Revision tracking records:
● ● ● ● ● ● ●
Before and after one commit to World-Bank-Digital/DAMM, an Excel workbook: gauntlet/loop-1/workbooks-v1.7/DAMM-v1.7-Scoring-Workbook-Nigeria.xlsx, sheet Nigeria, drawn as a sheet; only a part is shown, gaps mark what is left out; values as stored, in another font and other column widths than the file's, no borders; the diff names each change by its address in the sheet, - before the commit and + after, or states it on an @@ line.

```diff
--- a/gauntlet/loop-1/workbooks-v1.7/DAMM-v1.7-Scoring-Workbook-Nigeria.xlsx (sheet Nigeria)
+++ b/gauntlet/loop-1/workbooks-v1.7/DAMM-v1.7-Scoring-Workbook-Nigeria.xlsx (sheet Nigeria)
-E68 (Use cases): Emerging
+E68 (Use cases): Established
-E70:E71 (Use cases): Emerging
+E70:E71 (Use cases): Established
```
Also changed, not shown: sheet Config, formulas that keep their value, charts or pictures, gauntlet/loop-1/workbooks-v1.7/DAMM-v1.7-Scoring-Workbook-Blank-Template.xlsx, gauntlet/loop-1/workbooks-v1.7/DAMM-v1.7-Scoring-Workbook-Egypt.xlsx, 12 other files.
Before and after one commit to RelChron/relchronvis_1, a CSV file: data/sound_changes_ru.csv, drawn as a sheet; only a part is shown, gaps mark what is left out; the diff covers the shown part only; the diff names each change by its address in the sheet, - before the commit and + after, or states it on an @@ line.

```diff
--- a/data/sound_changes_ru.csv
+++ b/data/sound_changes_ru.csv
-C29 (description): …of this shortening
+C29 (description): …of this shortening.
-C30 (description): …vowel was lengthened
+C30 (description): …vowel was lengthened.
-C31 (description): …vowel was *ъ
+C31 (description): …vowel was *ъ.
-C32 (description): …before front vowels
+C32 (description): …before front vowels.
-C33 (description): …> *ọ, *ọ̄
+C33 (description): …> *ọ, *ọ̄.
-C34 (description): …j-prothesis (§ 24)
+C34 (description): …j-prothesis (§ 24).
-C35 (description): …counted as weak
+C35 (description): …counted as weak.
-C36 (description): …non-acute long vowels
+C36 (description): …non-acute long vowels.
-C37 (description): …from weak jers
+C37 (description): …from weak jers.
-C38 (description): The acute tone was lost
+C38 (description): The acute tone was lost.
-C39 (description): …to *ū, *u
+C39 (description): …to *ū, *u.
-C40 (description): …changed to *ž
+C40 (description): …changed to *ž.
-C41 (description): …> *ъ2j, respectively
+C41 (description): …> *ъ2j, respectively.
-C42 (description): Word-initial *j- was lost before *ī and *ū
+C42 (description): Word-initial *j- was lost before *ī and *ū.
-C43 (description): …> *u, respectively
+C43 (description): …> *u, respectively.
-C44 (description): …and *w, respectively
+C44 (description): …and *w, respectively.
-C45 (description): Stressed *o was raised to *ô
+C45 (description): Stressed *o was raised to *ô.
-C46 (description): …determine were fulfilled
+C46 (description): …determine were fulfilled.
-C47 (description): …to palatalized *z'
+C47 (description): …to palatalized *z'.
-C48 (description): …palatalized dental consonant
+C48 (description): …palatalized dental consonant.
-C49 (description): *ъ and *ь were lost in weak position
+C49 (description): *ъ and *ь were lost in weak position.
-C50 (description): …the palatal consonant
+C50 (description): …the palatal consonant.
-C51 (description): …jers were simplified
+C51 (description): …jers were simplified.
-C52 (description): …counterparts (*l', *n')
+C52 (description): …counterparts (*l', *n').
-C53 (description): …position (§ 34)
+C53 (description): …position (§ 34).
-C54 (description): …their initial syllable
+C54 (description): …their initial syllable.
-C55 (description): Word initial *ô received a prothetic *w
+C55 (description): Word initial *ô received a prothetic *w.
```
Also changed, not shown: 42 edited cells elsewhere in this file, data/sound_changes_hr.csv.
● ● ● ● ● ● ●
Every line in the records above that contains the word "weak" is to be copied out.

-C35 (description): …counted as weak
+C35 (description): …counted as weak.
-C37 (description): …from weak jers
+C37 (description): …from weak jers.
-C49 (description): *ъ and *ь were lost in weak position
+C49 (description): *ъ and *ь were lost in weak position.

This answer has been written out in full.